Windhund, der -
1. großer Hund mit langem, schmalem Körper, schmalem Kopf, langem, kräftigem Schwanz und seidigem [langhaarigem] Fell
2. leichtsinniger, oberflächlicher, unzuverlässiger Mann (umgangssprachlich abwertend)
Synonyme - Leichtfuß, Luftikushttps://www.duden.de/rechtschreibung/Windhund
Leichtfuß, der -
leichtfertiger, leichtsinniger Mensch
Synonyme - (umgangssprachlich abwertend) Luftikus, Windhund; (umgangssprachlich scherzhaft) lockerer Zeisig; (salopp, oft scherzhaft) lockerer Vogel; (bayrisch, österreichisch umgangssprachlich) Hallodri; (ostmitteldeutsch) Schlenkerich; (veraltend abwertend) Windbeutel; (veraltend scherzhaft) Bruder Lustig/Leichtfuß/Liederlich; (veraltet) Holdriohttps://www.duden.de/rechtschreibung/Leichtfusz
Luftikus, der -
leichtsinniger, oberflächlicher, wenig zuverlässiger Mann
Synonyme - (umgangssprachlich abwertend) Windhund; (umgangssprachlich scherzhaft) Leichtfuß, lockerer Zeisig; (salopp, oft scherzhaft) lockerer Vogel; (bayrisch, österreichisch umgangssprachlich) Hallodri; (ostmitteldeutsch) Schlenkerich; (veraltend abwertend) Windbeutel; (veraltend scherzhaft) Bruder Lustig/Leichtfuß/Liederlich; (veraltet) Holdriohttps://www.duden.de/rechtschreibung/Luftikus
Windhund - 1. greyhound;
Afghanischer Windhund - Afghan hound
2. (ugs. abwertend) careless, unreliable sort (coll.)

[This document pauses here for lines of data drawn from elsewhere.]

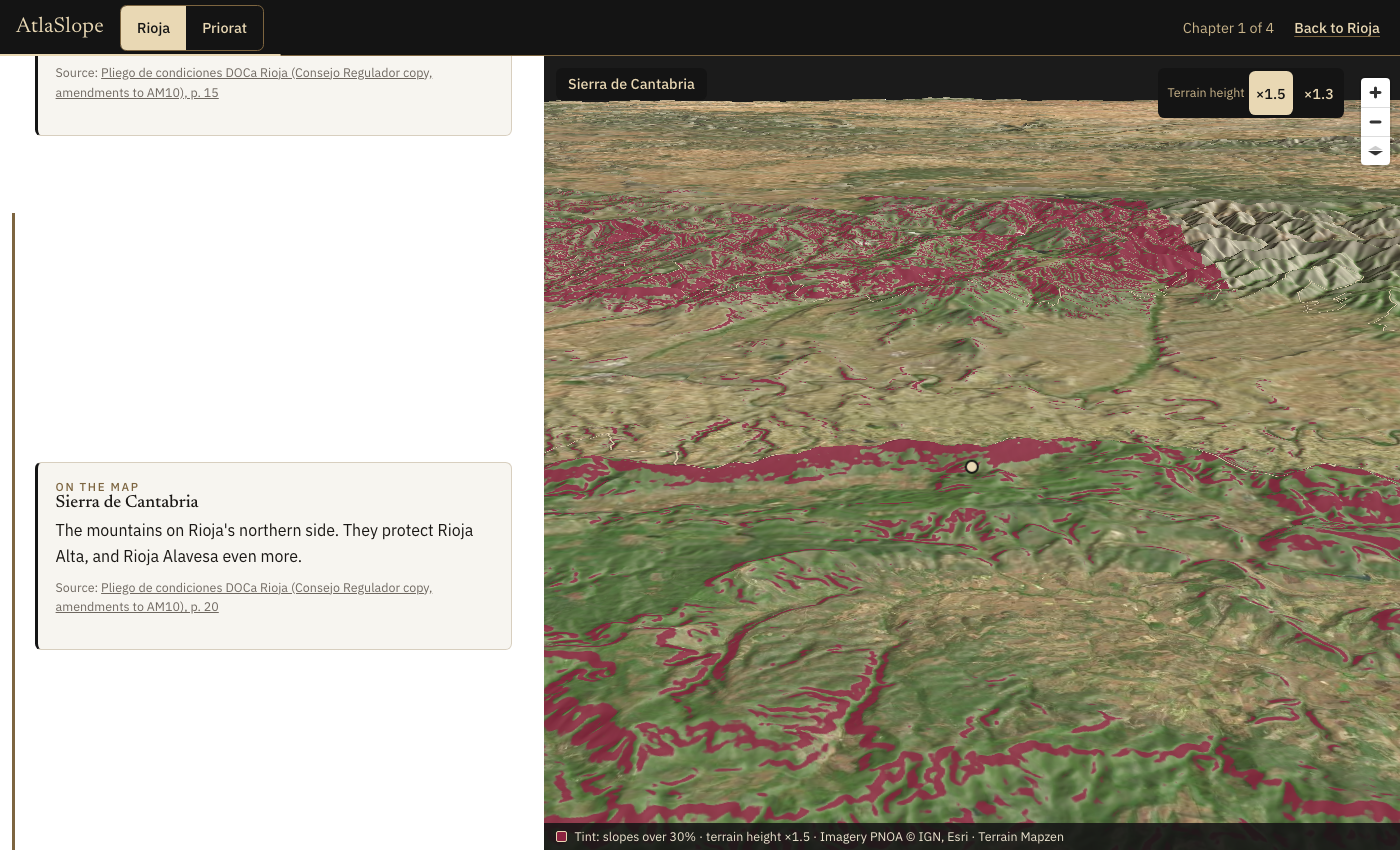
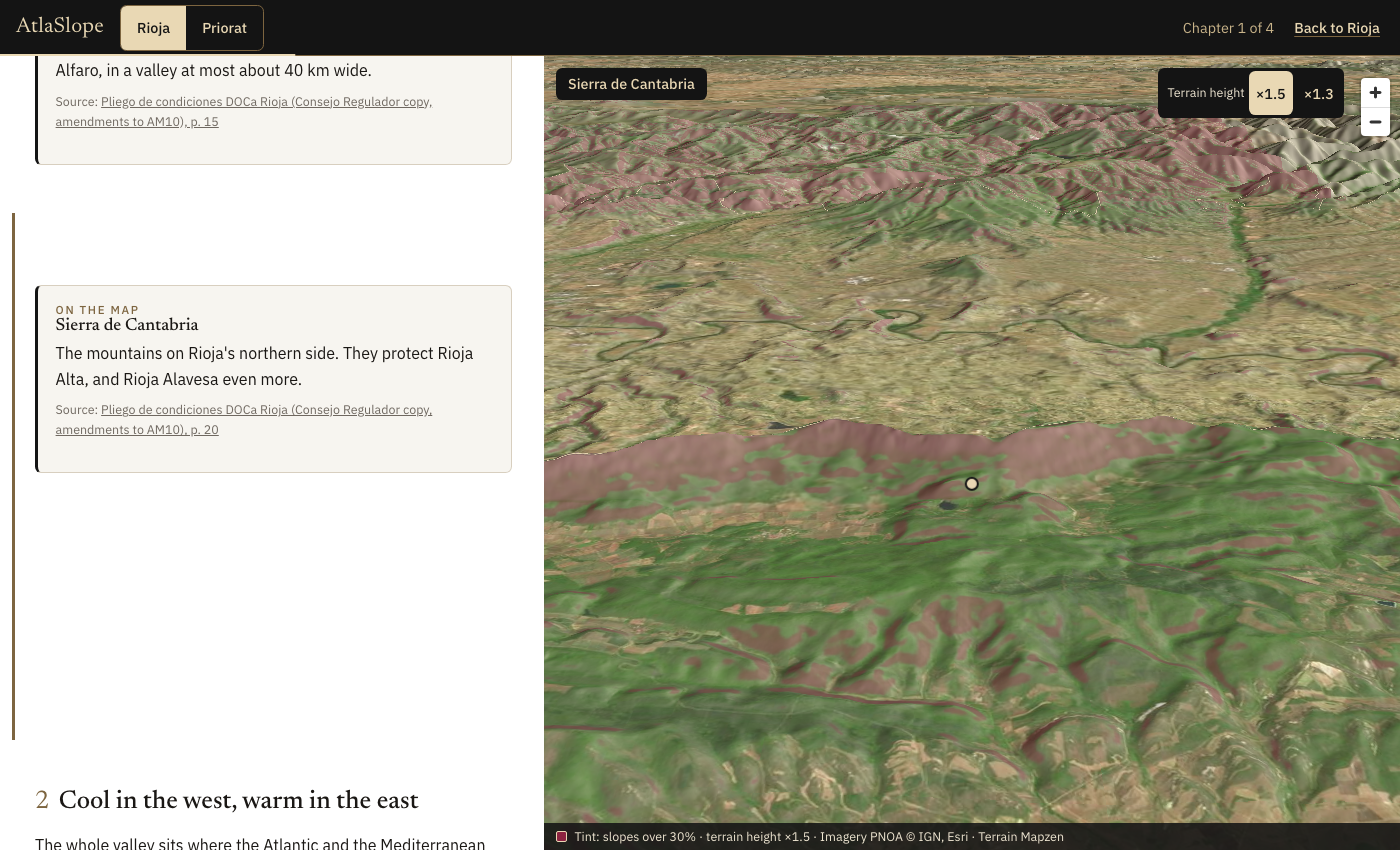
Story mock v2: design-check fixes (Sierra wall view, Siurana, phone credit, spacing, option D)

diff --git a/Review/mock-story-guide-v2/story.css b/Review/mock-story-guide-v2/story.css
@@ -50,12 +50,15 @@ h1,h2,h3{font-family:var(--serif);font-weight:500;line-height:1.15;margin:0}
 .opt-c{display:flex;flex-direction:column;gap:.1rem;padding:.9rem 1.5rem;border-radius:var(--r);background:var(--black);color:var(--champ);text-decoration:none}
 .opt-c .t{font:500 1.25rem var(--serif)}.opt-c .s{font-size:.78rem;color:var(--champ-m)}
 .opt-c:hover{background:#2a2622}
-.opt-d{display:flex;align-items:stretch;gap:1.25rem;padding:.75rem;border-radius:var(--r);background:var(--black);color:var(--champ);text-decoration:none;border-bottom:3px solid var(--champ)}
+.opt-d{display:flex;align-items:stretch;gap:1.25rem;padding:.75rem;border-radius:var(--r);background:var(--black);color:var(--champ);text-decoration:none}
+.opt-d:hover{background:#2a2622}
+.opt-A{border-color:transparent;padding-left:0}
+.mapcredit .short{display:none}
+.exag span{color:var(--champ-l)}
+.exag button{color:rgba(233,216,180,.8)}
 .opt-d img{width:6rem;height:6rem;border-radius:var(--r);object-fit:cover;flex:none;background:#222}
 .opt-d .body{display:flex;flex-direction:column;justify-content:center;gap:.25rem;flex:1;min-width:0}
 .opt-d .t{font:500 1.6rem/1.1 var(--serif)}.opt-d .s{font-size:.9rem;color:var(--champ-m)}
-.opt-d .go{align-self:center;padding:.6rem 1.1rem;border:1px solid var(--champ);border-radius:var(--r);font-weight:600;font-size:.9rem}
-.opt-d:hover .go{background:var(--champ);color:var(--black)}
 
 /* story */
 .sg{display:grid;grid-template-columns:minmax(0,34rem) minmax(0,1fr);border-top:1px solid var(--line2)}
@@ -73,7 +76,7 @@ h1,h2,h3{font-family:var(--serif);font-weight:500;line-height:1.15;margin:0}
 .mk.zl{background:rgba(20,20,20,.78);font-size:.9rem}.mk.zl.on{background:var(--champ);color:var(--black)}.mk.zl.off{opacity:.55}
 .dot{width:.9rem;height:.9rem;border-radius:50%;background:var(--champ);border:2px solid var(--black)}
 
-.step{min-height:78vh;display:flex;align-items:center;border-left:3px solid transparent;padding:3rem 0 3rem 1.25rem;margin-left:-1.25rem;transition:border-color .3s}
+.step{min-height:62vh;display:flex;align-items:flex-start;border-left:3px solid transparent;padding:3rem 0 3rem 1.25rem;margin-left:-1.25rem;transition:border-color .3s}
 .step.is-on{border-left-color:var(--champ-d)}
 .step-in{width:100%;max-width:34rem}
 .step-intro{min-height:auto;padding-top:2rem}
@@ -110,11 +113,12 @@ figure{margin:0 0 1.25rem}
   .sg{display:block}
   .mapwrap{position:sticky;top:var(--top);z-index:10;height:42vh;height:42dvh;grid-column:auto}
   .text{padding:0 1.25rem}
-  .step{min-height:70vh;padding:1.5rem 0 1.5rem 1rem;margin-left:-1rem}
+  .step{min-height:62vh;padding:2.5rem 0 1.5rem 1rem;margin-left:-1rem}
+  .mapcredit .more{display:none}.mapcredit .short{display:inline}.mapcredit{white-space:nowrap;overflow:hidden}
   .step h1{font-size:2rem}
   .chip{max-width:calc(100% - 11rem);font-size:.78rem}
   .exag{right:3rem;padding-left:.4rem}.exag span{display:none}
-  .opt-d{flex-wrap:wrap}.opt-d .go{display:none}.opt-d img{width:4.5rem;height:4.5rem}.opt-d .t{font-size:1.3rem}
+  .opt-d{flex-wrap:wrap}.opt-d img{width:4.5rem;height:4.5rem}.opt-d .t{font-size:1.3rem}
 }
 @media (max-height:32rem) and (max-width:61rem){.mapwrap{height:34vh;height:34dvh}}
 @media (prefers-reduced-motion:reduce){*{transition:none!important}}

diff --git a/Review/mock-story-guide-v2/story.js b/Review/mock-story-guide-v2/story.js
@@ -41,7 +41,7 @@
     scrollZoom: false, keyboard: false, dragRotate: true, touchPitch: false, attributionControl: false, maxPitch: 80,
   });
   window.__map = map;
-  map.addControl(new maplibregl.NavigationControl({ showCompass: true, visualizePitch: true }), 'top-right');
+  map.addControl(new maplibregl.NavigationControl({ showCompass: false, visualizePitch: true }), 'top-right');
 
   let ready = false, current = null, userMoved = false, markers = [];
   const el = (cls, text) => { const d = document.createElement('div'); d.className = cls; if (text) d.textContent = text; return d; };

diff --git a/Review/mock-story-guide-v2/build.py b/Review/mock-story-guide-v2/build.py
@@ -157,7 +157,7 @@ def build_rioja():
     # 1 Valley: looking up the valley from Alfaro towards Haro; the Sierra seen from the north as a wall.
     c = ch['valley']; f0, f1 = c['fly']
     V['valley'] = fly_view(f0, 'rioja', bounds=None, center=[-2.30, 42.37], zoom=8.6, pitch=55, bearing=-65, dot=None, markers=[['Haro', HARO], ['Alfaro', ALFARO]])
-    V['sierra'] = fly_view(f1, 'rioja', center=[-2.62, 42.60], zoom=10.7, pitch=72, bearing=180)
+    V['sierra'] = fly_view(f1, 'rioja', center=[-2.62, 42.60], zoom=11.7, pitch=70, bearing=180)
     S.append(('valley', 1, chapter_head('rioja', c, 1) + cite_html(c['cite']) + stop_html(f0)))
     S.append(('sierra', 1, stop_html(f1, True)))
     # 2 Climate: west to east, flat and north-up so the west-east change reads; then one tilted view per zone.
@@ -203,7 +203,7 @@ def build_priorat():
     # 1 Bowl: from the south, Montsant closes the north as a wall; along the Siurana depression; Scala Dei at the foot of Montsant.
     c = ch['bowl']; f0, f1, f2 = c['fly']
     V['montsant'] = fly_view(f0, 'priorat', center=[0.80, 41.235], zoom=10.4, pitch=68, bearing=0)
-    V['siurana'] = fly_view(f1, 'priorat', center=[0.786, 41.20], zoom=10.7, pitch=62, bearing=45)
+    V['siurana'] = fly_view(f1, 'priorat', center=[0.7863, 41.1994], zoom=10.7, pitch=55, bearing=45)
     V['scala'] = fly_view(f2, 'priorat', center=[0.8104, 41.2565], zoom=12.4, pitch=64, bearing=0)
     S.append(('montsant', 1, chapter_head('priorat', c, 1) + cite_html(c['cite']) + stop_html(f0)))
     S.append(('siurana', 1, stop_html(f1, True)))
@@ -265,7 +265,7 @@ def options_html(gid):
               f'<span class="s">{mins} minutes · {n} places to fly to</span></a>'),
         'D': (f'{sec}<a class="opt-d" href="#story" {go}><img src="{THUMB[gid]}" alt="Satellite view of {nm}" width="96" height="96" loading="lazy">'
               f'<span class="body"><span class="t">Read with the map</span>'
-              f'<span class="s">Fly over {nm} as you read. {n} places, {mins} minutes.</span></span><span class="go">Start</span></a>'),
+              f'<span class="s">Fly over {nm} as you read. {n} places, {mins} minutes.</span></span></a>'),
     }
 
 
@@ -278,7 +278,7 @@ cards = ''
 for k in 'ABCD':
     rec = '<span class="rec">Recommended</span>' if k == RECOMMENDED else ''
     inner = ''.join(f'<div class="opt-body" data-guide="{g}"{" hidden" if g != "rioja" else ""}>{opts[g][k]}</div>' for g in GUIDES)
-    cards += (f'<article class="opt{" is-rec" if k == RECOMMENDED else ""}" aria-labelledby="opt-{k}"><header><h3 id="opt-{k}">'
+    cards += (f'<article class="opt opt-{k}{" is-rec" if k == RECOMMENDED else ""}" aria-labelledby="opt-{k}"><header><h3 id="opt-{k}">'
               f'<span class="k">{k}</span>{OPTION_NAMES[k]}</h3>{rec}</header>{inner}</article>')
 
 # ---------- assets ----------
@@ -326,7 +326,7 @@ html = f'''<!doctype html>
     <p class="chip"></p>
     <div class="exag" role="group" aria-label="Terrain height"><span>Terrain height</span><button type="button" data-k="1.5" aria-pressed="true">×1.5</button><button type="button" data-k="1.3" aria-pressed="false">×1.3</button></div>
     <button class="recentre" type="button" hidden>Back to the story view</button>
-    <p class="mapcredit"><i class="sw" aria-hidden="true"></i>Tint: slopes over 30% · terrain height ×<span class="kx">1.5</span> · Imagery PNOA © IGN, Esri · Terrain Mapzen</p>
+    <p class="mapcredit"><i class="sw" aria-hidden="true"></i><span class="more">Tint: slopes over 30% · terrain height </span><span class="short">Slopes &gt;30% · height </span>×<span class="kx">1.5</span><span class="more"> · Imagery PNOA © IGN, Esri · Terrain Mapzen</span><span class="short"> · PNOA © IGN, Esri, Mapzen</span></p>
   </div>
 {texts}
 </main>

diff --git a/Review/mock-story-guide-v2/DESIGN-CHECK.md b/Review/mock-story-guide-v2/DESIGN-CHECK.md
@@ -1,0 +1,23 @@
+# Design check, story guide mock round 2 (21 Oct 2026)
+
+Verdict: fix first (small fixes, no redesign). Blocker 0, should-fix 5, nit 4.
+Ran: Chromium headless with software GL, 4.5 s wait per stop. Shots: shots/check-top, check-rioja-2, check-rioja-5, check-priorat-2, check-priorat-5, check-phone-2, check-full. Software GL may soften tiles a little; the blur in item 1 should be checked once in a real browser.
+
+## Should fix
+1. Sierra de Cantabria (Rioja stop 2): the view does not show "protect from the north". Camera looks along the range with a hazy horizon, the near half is blurred low-res tiles, and the range reads as a pink band, not a wall. Fix: look south from the north side (bearing about 180), pitch about 70, zoom in a step so the foreground tiles load, and place the pin on the crest.
+2. Slope tint, Priorat slate hills and Siurana: pink-maroon covers about a third of the land, so it reads as a colour wash on the satellite image, not "light". Fix: cap opacity at about 15 to 18% (README says 27%), or fade it in only above 35%; keep Rioja as is.
+3. Siurana river (Priorat stop 1): the sentence is about a river in a depression, but the river is barely visible (small dark line at the bottom, a lake at the right edge). Fix: centre on the river course, lower pitch to about 55, add the river as a thin champagne line.
+4. Phone, Sierra de Cantabria: the credit line (3 lines) sits over the top of the stop card and cuts its heading. The ON THE MAP label and title are hidden under the map. Fix: put the credit under the map in 1 line (shorten to "Tint: slopes over 30% · height x1.5 · IGN, Esri, Mapzen") and add scroll-margin so the card starts below the sticky map.
+5. Desktop, Rioja stop 2: about 250 px of empty white above the card, the left column feels empty while the map does the work. Fix: reduce the spacer between steps, or start each stop card higher.
+
+## Nits
+6. Option A to D: the four cards are distinct and plain, no pills, no icons. A and B are very close in weight; give A no card border so it reads as a link inside a paragraph.
+7. Option D: the champagne bar under the band is cut off at the bottom of the card, and "Start" is a second outlined button that competes with the band. Fix: make the whole band the click target, drop "Start".
+8. Map controls: the compass button icon in the top-right controls is a tiny arrow glyph, unclear. Fix: use the default MapLibre compass or hide it.
+9. Terrain switch: the unselected x1.3 label is low contrast on black (grey on #111). Fix: use champagne at 70%.
+
+## Checked and fine
+- Rioja Alavesa stop: outline in champagne, label, strong view of the zone against the Sierra; the tint is light here and the land stays readable.
+- No dark patches outside the black band and map chrome, no pills, no drawn illustrations. Credit line states tint and terrain height at all sizes. Black band, champagne, 6px corners as per house style.
+- Priorat slate hills view shows steep slopes well (the tint is the only issue, see 2).
+- Not checked: motion and reduced-motion, large text, iPad width, Priorat stops 3 and 4.
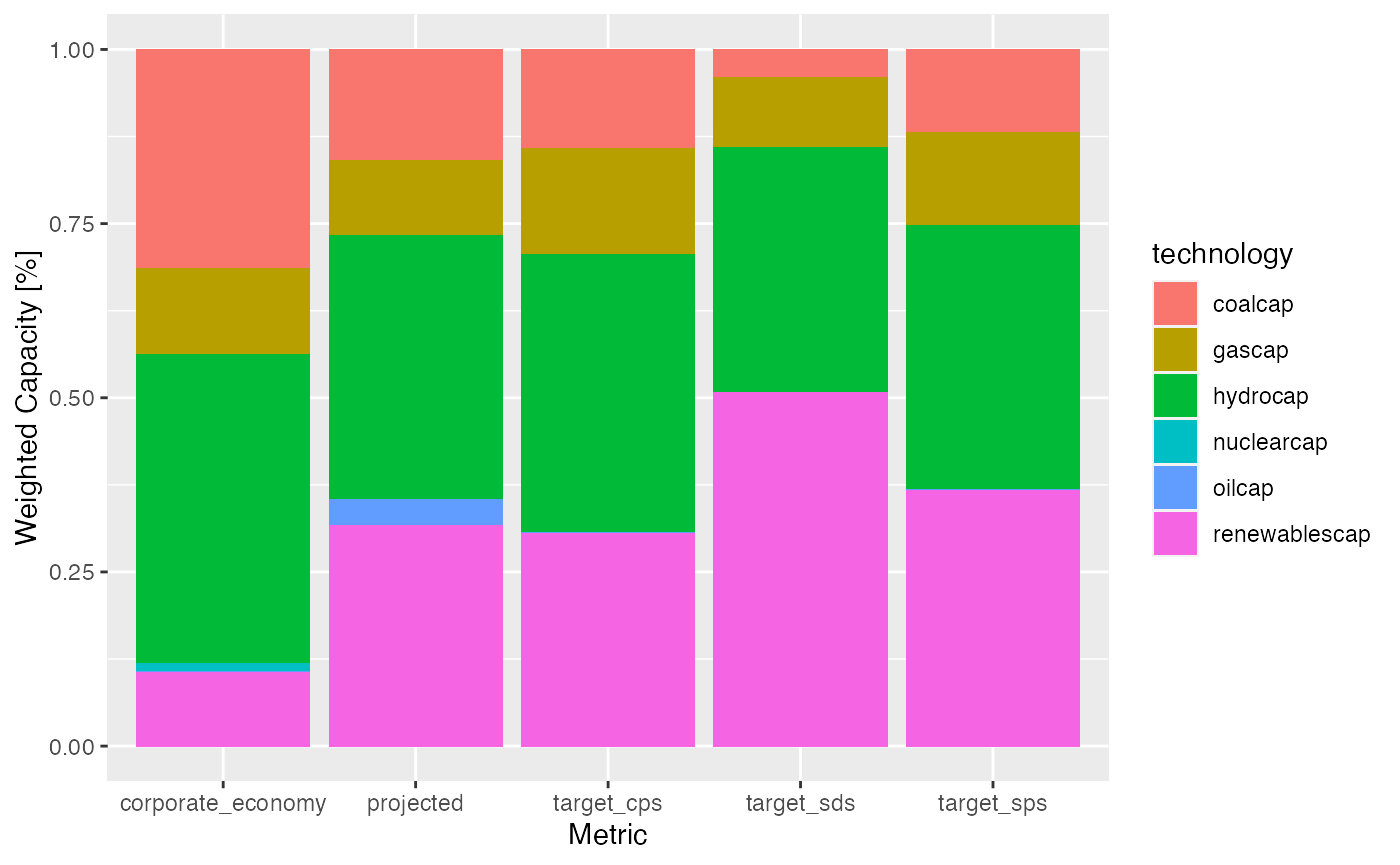
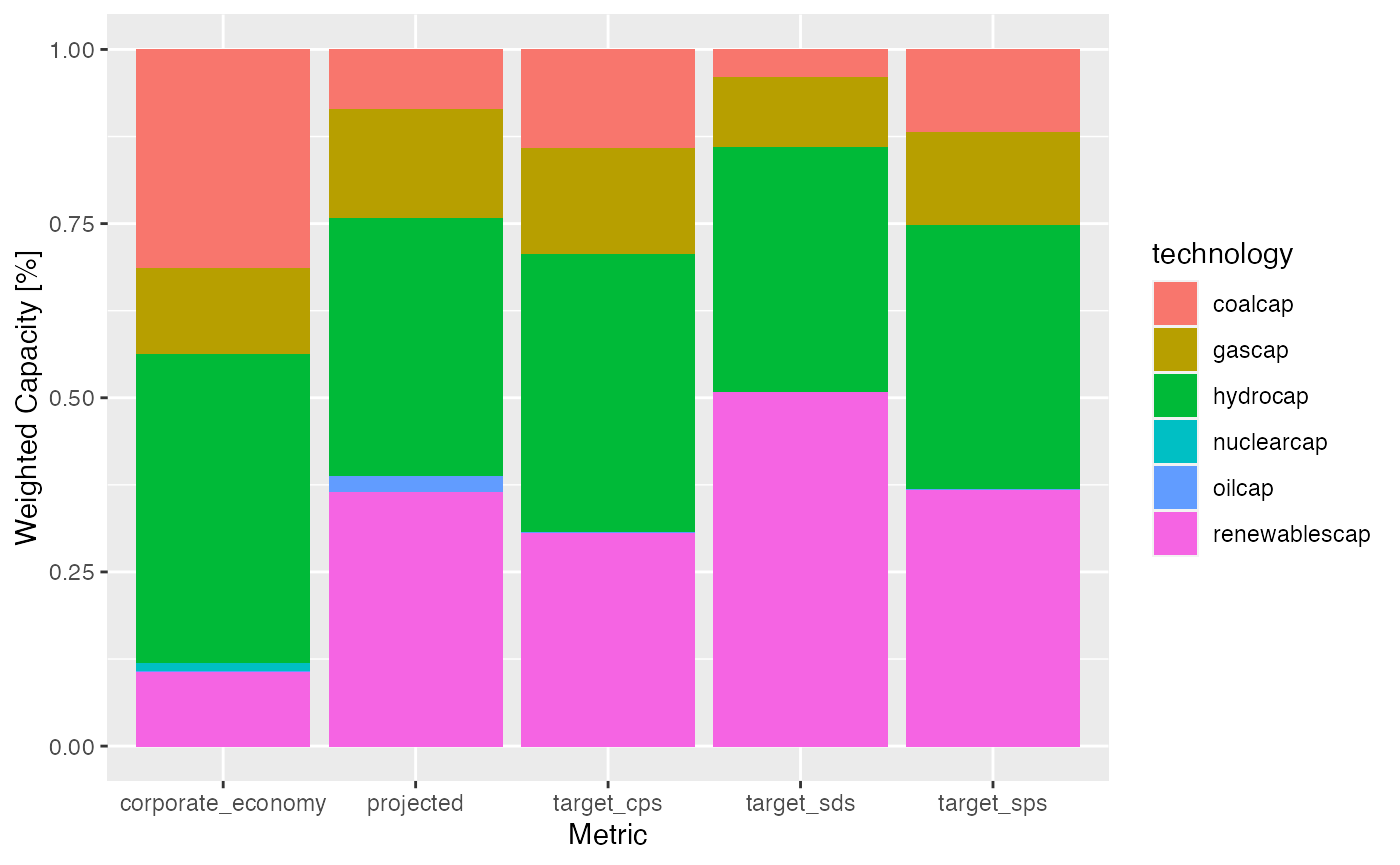
Built site for r2dii.analysis: 0.1.1.9000@bdb9699

Changed region(s): [[0.215, 0.5306, 0.3686, 0.6243], [0.215, 0.1249, 0.3686, 0.1873], [0.215, 0.2497, 0.3686, 0.2809]]

diff --git a/dev/news/index.html b/dev/news/index.html
@@ -169,6 +169,7 @@
 <a href="#r2diianalysis-development-version" class="anchor"></a>r2dii.analysis (development version)<small> Unreleased </small>
 </h1>
 <ul>
+<li><p><code><a href="../reference/target_market_share.html">target_market_share()</a></code> now outputs <code>weighted_technology_share</code> that correctly sums to 1 when grouped by <code>sector</code>, <code>metric</code> and <code>secnario</code> (<a href='https://github.com/2DegreesInvesting/r2dii.analysis/issues/218'>#218</a>).</p></li>
 <li><p><code><a href="../reference/target_market_share.html">target_market_share()</a></code> now correctly outputs unweighted production when multiple loans exist for the same company (<a href='https://github.com/2DegreesInvesting/r2dii.analysis/issues/239'>#239</a>).</p></li>
 <li><p><code><a href="../reference/target_sda.html">target_sda()</a></code> now interpolates input scenario file by year and correctly calculates target, regardless of the time-horizon of <code>ald</code> (<a href='https://github.com/2DegreesInvesting/r2dii.analysis/issues/234'>#234</a>).</p></li>
 <li><p><code><a href="../reference/target_market_share.html">target_market_share()</a></code> now outputs empty named tibble if no matching region definitions can be found (<a href='https://github.com/2DegreesInvesting/r2dii.analysis/issues/236'>#236</a>).</p></li>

Windhund - a: (Hund) greyhound; (= Afghanischer Windhund) Afghan (hound) b: (fig pej) rake
Windhund - greyhound; (fig.) harum-scarum
So far both the definitions and the translations seem to be pretty much all over the map. I've collected a few more sources; I don't know if anyone still has a Wahrig anywhere and if it might offer yet another angle on the German side.
I tried to just brainstorm on some of the aspects that seem to come into play. I don't think it actually got me anywhere, but for what it's worth ...
'Rake' is an old-fashioned (~18th-c.) term for a man about town, a Don Juan, Casablanca, roué, libertine; that is, a man who has sex with many women, but in a romantic or attractive way.
'Reprobate' is more just a scoundrel, bad guy, rogue, villain, crook; a man who cannot be trusted and who is inclined to break the law. 'Lowlife' and 'nogoodnik' are much more modern in a similar range, though somewhat milder. Stronger terms might be scumball, slimeball, jerk, ...
'Weasel' might also be in a similar general group, though to me it emphasizes more someone who weasels out of commitments, who is likely to betray or deceive others. Related adjectives might be unscrupulous, slippery, two-faced, double-dealing, or similar nouns might be a rat or a snake.
'Adventurer' in more recent usage may be more often positive: an adventurous person, explorer, discoverer. In more old-fashioned usage it was more negative, from a daredevil to a fortune hunter.
'Flighty' to my ears means fickle, frivolous, inconstant, and a little dim-witted or featherbrained, especially in an old-fashioned way that used to be thought of as typically feminine. (Cf. the aria 'La donna è mobile / qual piuma al vento.') Many actresses used to play this kind of wide-eyed dumb blonde role, from Marilyn Monroe to Goldie Hawn.
For a man, you could say he was irresolute or indecisive, naive, shallow, a lightweight, someone who wavers or dilly-dallies, who trifles with or makes light of serious subjects, who is wishy-washy, namby-pamby, scatterbrained, foolhardy, heedless, a dreamer, woolgatherer, slacker ... But none of those are quite the same; it may be that English has traditionally associated that kind of personality more with femininity.
'Cavalier' (adj.) could be close, but is probably more often used to describe a particular action than an entire person's character. To me it connotes being irresponsible in the sense of not taking something seriously enough, taking it too lightly or carelessly. You can be cavalier with, or have a cavalier disregard for, the truth, the law, or someone's feelings; you can brush something off or dismiss it in a cavalier or facile way.
'Harum-scarum' is old-fashioned for just a rascal, scamp, mischief-maker; to me it implies a certain boyishness and wouldn't be as typical of a grown man.
In many cases, the adjectives that correspond to the Duden definition just don't seem to have an obvious noun form that would typically be used of a man.
leichtsinnig - careless, reckless, negligent
oberflächlich - superficial, shallow
unzuverlässig - unreliable
The Oxford solution with a couple of adjectives may be as close as we can get, unless someone else has a flash of inspiration.